As for reactions, I just want to make people enjoy a moment. I have gotten ‘likes’ from Hall of Famer Fergie Jenkins, (should-be Hall of Famer) Bill Madlock, WNBA, Hall of Famer Teresa Wetherspoon, and authors Dan Epstein and Joe Cox.
You made one card that I had hoped, way back at the time, that Topps had created… a replica 1980 “In Memoriam” card for the late Thurman Munson. Please tell us about that.
I first made a card in the 1979 style and realized there is no traded or update to the 1979 set. The logical place to make a memoriam card was the following season. I typically adhere to this year-after pattern as it is what Topps would’ve done unless the event COULD’VE been printed before the season began.
Munson meant a lot to New York fans, but all fans admired him. His tragedy deserved recognition. I have since made memoriam cards for many players who died unnaturally (such as Lymon Bostock and Ken Hubbs).
Do you collect cards yourself? How long have you been collecting? What do you focus on with your personal collections?
I do collect. My first cards were from 1985, but seriously began in 1986. My dad joined me soon after (when he learned of their value). It became our greatest bonding hobby. My personal collection is mostly of my favorite team, the Cincinnati Reds. I also collect local players from where I grew up/lived (Indiana). Gil Hodges and Don Mattingly are particular favorites.
What are some of your favorite baseball card sets and designs?
There are so many! I love Topps 1954, 1962, 1972, 1985, and 2011. Kudos to 1984 Donruss. Upper Deck almost always delivered.
Who are some of your favorite players to create cards of?
I am an equal opportunity creator. Stars are fun, but an odd story is best. Like in 1977 when Dave Kingman played for four teams in a season (one of which was the Yankees). I started with the 1978 design for rookies and placed a picture of each of Kingman’s teams in the quadrants (plus ’78’s team names). Lee Mazzilli did a similar thing in 1982.
In looking at the history of the Yankees, or baseball in general, what person or event would you like to see a book written about?
Regarding the Yankees, the period of 1965-1975 would interest me most. There was so much talent, yet nothing could get them back into the playoffs.
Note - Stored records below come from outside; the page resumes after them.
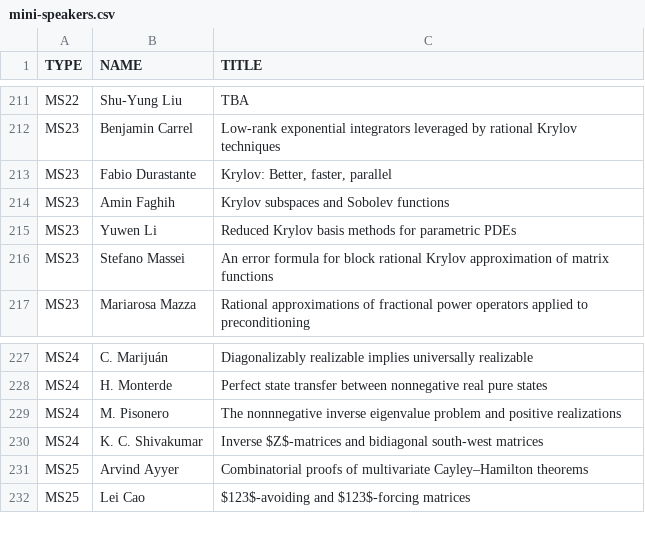
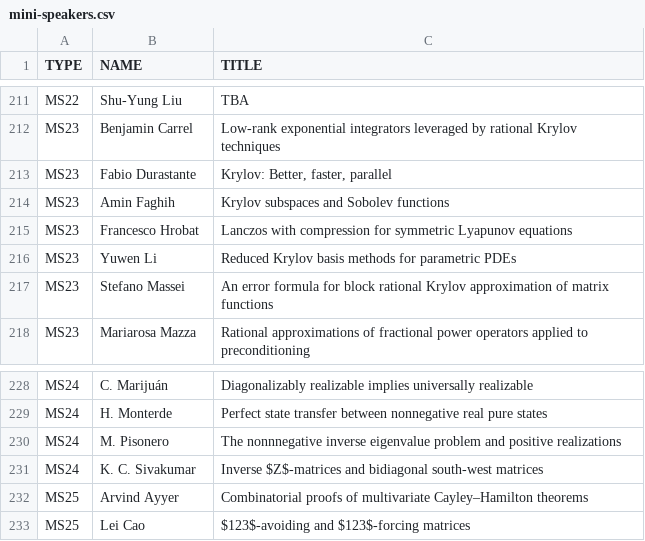
Before and after one commit to ilas2025/ilas2025.github.io, a CSV file: program/mini-speakers.csv, drawn as a sheet; only a part is shown, gaps mark what is left out.

Commit message:
update minis

```diff
--- a/program/mini-speakers.csv
+++ b/program/mini-speakers.csv
@@ -214,2 +214,3 @@ MS23,Fabio Durastante,"Krylov: Better, faster, parallel"
 MS23,Amin Faghih,Krylov subspaces and Sobolev functions
+MS23,Francesco Hrobat,Lanczos with compression for symmetric Lyapunov equations
 MS23,Yuwen Li,Reduced Krylov basis methods for parametric PDEs
@@ -229,3 +230,3 @@ MS24,H. Monterde,Perfect state transfer between nonnegative real pure states
 MS24,M. Pisonero,The nonnnegative inverse eigenvalue problem and positive realizations
-MS24,K. C. Shivakumar,Inverse $Z$-matrices and bidiagonal south-west matrices
+MS24,K. C. Sivakumar,Inverse $Z$-matrices and bidiagonal south-west matrices
 MS25,Arvind Ayyer,Combinatorial proofs of multivariate Cayley–Hamilton theorems
```
Also changed, not shown: 2 other files.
The end of Ford and Mantle’s careers, Munson and Nettles, the rise Steinbrenner, Dick Williams almost coming on board, Billy Martin (part 1)…a book about HOW a team rebuilds is sometimes more important than basking in all the light those 27 trophies make 🙂
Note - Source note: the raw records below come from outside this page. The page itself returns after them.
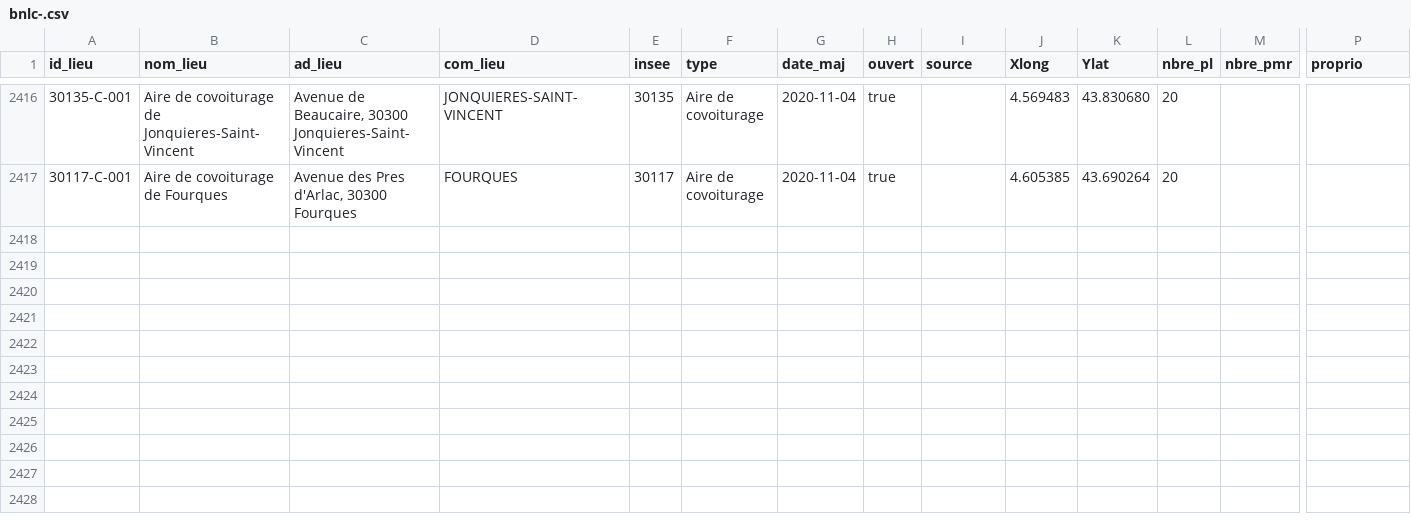
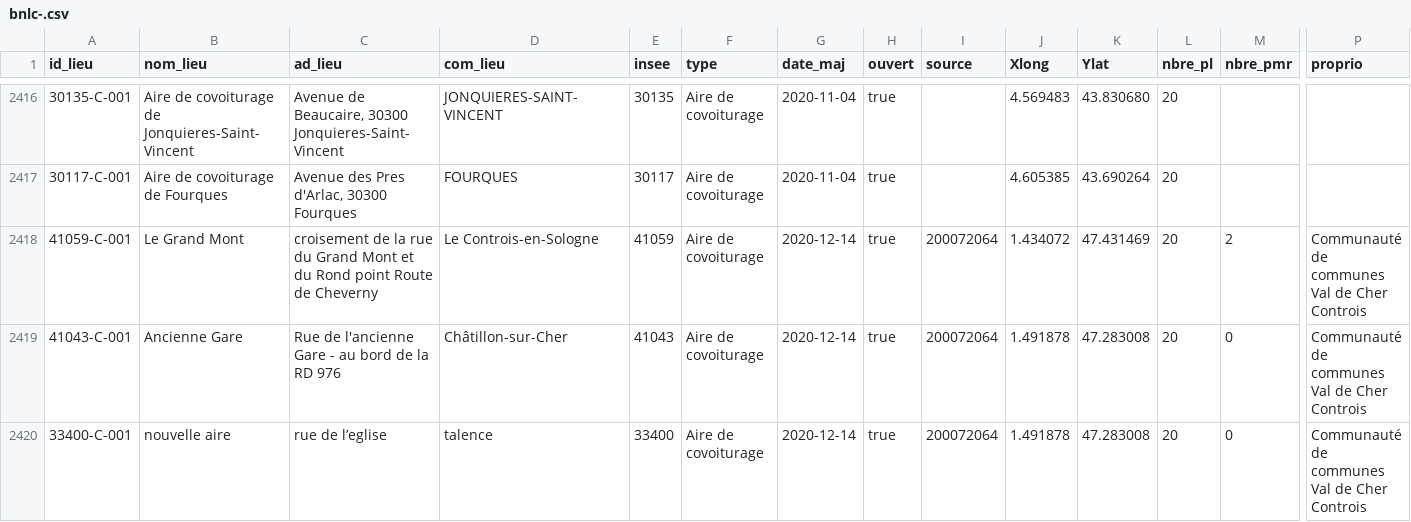
Before and after one commit to etalab/transport-base-nationale-covoiturage, a CSV file: bnlc-.csv, drawn as a sheet; only a part is shown, gaps mark what is left out; rows hold the shown columns only; the diff names each change by its address in the sheet, - before the commit and + after, or states it on an @@ line.

```diff
--- a/bnlc-.csv
+++ b/bnlc-.csv
+row 2418: 41059-C-001 | Le Grand Mont | croisement de la rue du Grand Mont et du Rond point Route de Cheverny | Le Controis-en-Sologne | 41059 | Aire de covoiturage | 2020-12-14 | true | 200072064 | 1.434072 | 47.431469 | 20 | 2 | Communauté de communes Val de Cher Controis
+row 2419: 41043-C-001 | Ancienne Gare | Rue de l'ancienne Gare - au bord de la RD 976 | Châtillon-sur-Cher | 41043 | Aire de covoiturage | 2020-12-14 | true | 200072064 | 1.491878 | 47.283008 | 20 | 0 | Communauté de communes Val de Cher Controis
+row 2420: 33400-C-001 | nouvelle aire | rue de l’eglise | talence | 33400 | Aire de covoiturage | 2020-12-14 | true | 200072064 | 1.491878 | 47.283008 | 20 | 0 | Communauté de communes Val de Cher Controis
```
In the book and the movie The Natural, the main character wants nothing more than to walk down the street and have people say, “There goes Roy Hobbs, the best there ever was.” Who was the best baseball player you ever saw?
In person, seeing Sammy Sosa (1993,1996) was impressive, but he wasn’t the best. On TV, I would never miss a chance to see Tony Gwynn. He could hit it anywhere he wanted – amazing.
Our final question is really just a collection of short answers…
What was your favorite baseball team growing up?
Who was your favorite player?
Pete Rose. Despite his many flaws, he was amazing ON the field.
What is your most prized collectible?
I should say three Pete Rose autographs I acquired at a show in 1988. But the same day, my sister stalked Tony Perez to the bathroom. When he came out, he was amused by her actions and signed a piece of paper for free.
Who is your favorite musical group or artist?
The Beatles. This is probably a boring answer for some, but they are the greatest. Followed by Bob Dylan, the Rolling Stones, James Taylor, and Bruce Springsteen.
What is your favorite food (if it is pizza, what is your favorite pizza restaurant)?
Salsa (and chips loaded with salsa). Greek gyros are second.
Please share anything else you’d like with our audience –
Custom Cards OTD in Baseball is a just-for-fun account meant to highlight a historic event in baseball through uniquely designed cards. Sometimes people ask for specific creations, and I am always open to attempting a request.